The main difference between a primary and a caucus is the way votes are allocated. Under a caucus system, members of a precinct get together and select their delegate or delegates from those in attendance. Those delegates may then choose who they will vote for at the respective party conventions, though they will most likely be selected based on who they tell their fellow precinct members they will be voting for. A primary system allows all registered voters from each party to vote for their candidate, then the delegates are awarded based on state rules to the winning candidate(s). Some states allow for a winner take all system, some award them proportionally, and others have other methods for allocating theirs. The key notion in both, however, is that in Colorado it has always been a closed system, meaning that you must be a member of either the GOP or the Democratic Party in order to vote in their system.
Unaffiliated voters outnumber both Democrats and Republicans in the state, which has led to about a third of the state being completely ineligible to have a say in who the two major party candidates will be in the general election. Combining that with the Republicans keeping their process even more tightly closed than ever this year — going so far as to cancel straw polls — and thousands of Democrats were flat out told to go home when they showed up, and it’s clear the system left a lot of people unhappy this year.
There are now two plans floating around to change the system. The first is a ballot initiative being pushed by the group Let Colorado Vote. They are still in the process of gathering signatures in order to get it on the ballot. While this movement is still in its infancy, it is trying to garner support from key figures in the state as well as the general populace, only time will tell how successful they are.
The second option is one with a lot more traction and a lot more likelihood of becoming law, though it has a few obstacles as well. The State House will be hearing a proposed bill that has already cleared a committee vote that would allow not only statewide primary voting, but also switch to a partially open primary system. Instead of completely dismantling the caucus system, it would remain in place for local, county, and city elections. However, voters statewide would be allowed to vote using a temporary 30-day party affiliation, and would be able to do so using a mail in ballot, for presidential party nominations. Both of these measures are aimed at increasing access for those who can’t participate now due to not wanting to be associated with the increasingly oligarchal two-party system by registering with one or the other, and would allow those unable to vote in person to be able to do so.

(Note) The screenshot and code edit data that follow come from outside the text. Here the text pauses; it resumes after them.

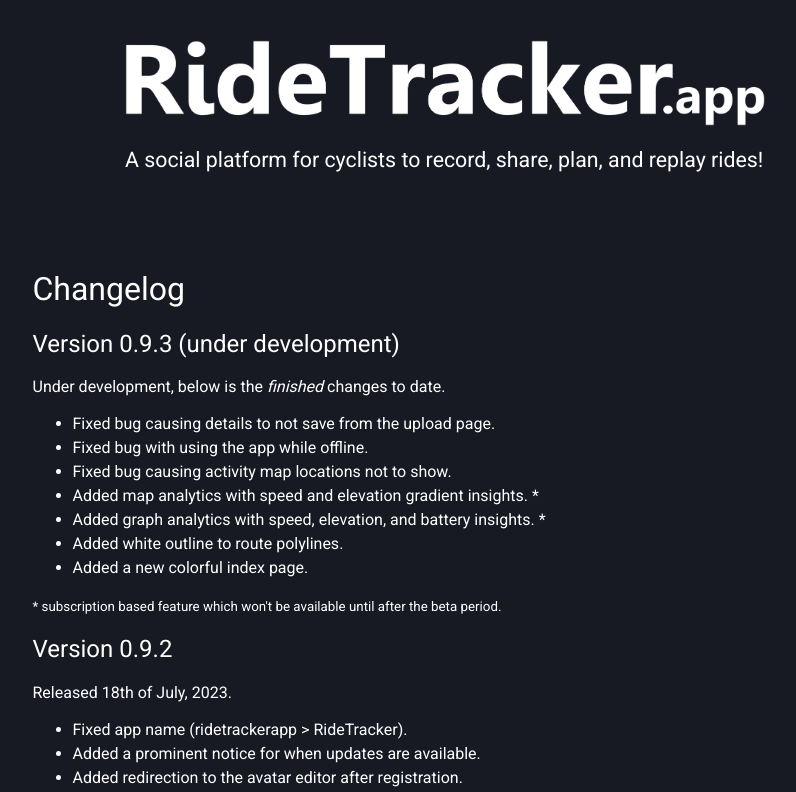
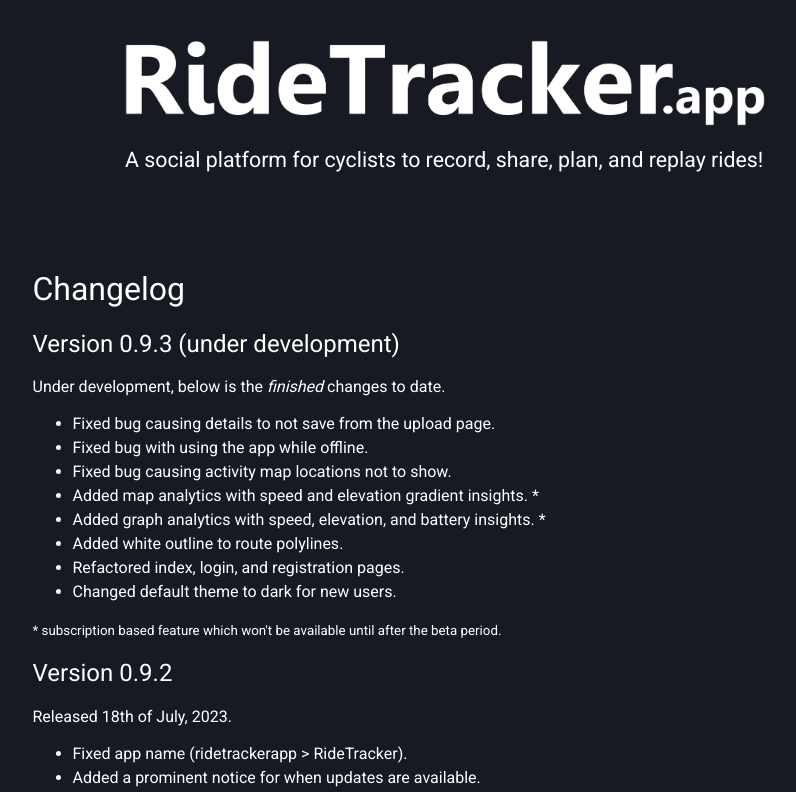
Before and after one commit to RideTracker/RideTrackerPages, a React (Create React App) app: page /changelog in a window 1280 px wide. Shown: the top 792 px of the page, without its empty margins (195-991 px from the left). Built offline with nearby package versions, Linux system fonts and the light colour scheme.

Commit message:
Updated version 0.9.3 development changelog

```diff
--- a/src/app/changelog.tsx
+++ b/src/app/changelog.tsx
@@ -32,7 +32,8 @@ export default function ChangelogPage() {
                             <li>Added map analytics with speed and elevation gradient insights. *</li>
                             <li>Added graph analytics with speed, elevation, and battery insights. *</li>
                             <li>Added white outline to route polylines.</li>
-                            <li>Added a new colorful index page.</li>
+                            <li>Refactored index, login, and registration pages.</li>
+                            <li>Changed default theme to dark for new users.</li>
                         </ul>
 
                         <small>* subscription based feature which won't be available until after the beta period.</small>
```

The biggest obstacle here is that it has very little bipartisan support. Much of the GOP opposition comes along fiscal lines, at it would likely cost millions of dollars to implement even a partial primary in the state. They also have a hard deadline of May 11, when the current sessions ends, to get anything done on the issue.
You can read the entire bill right here.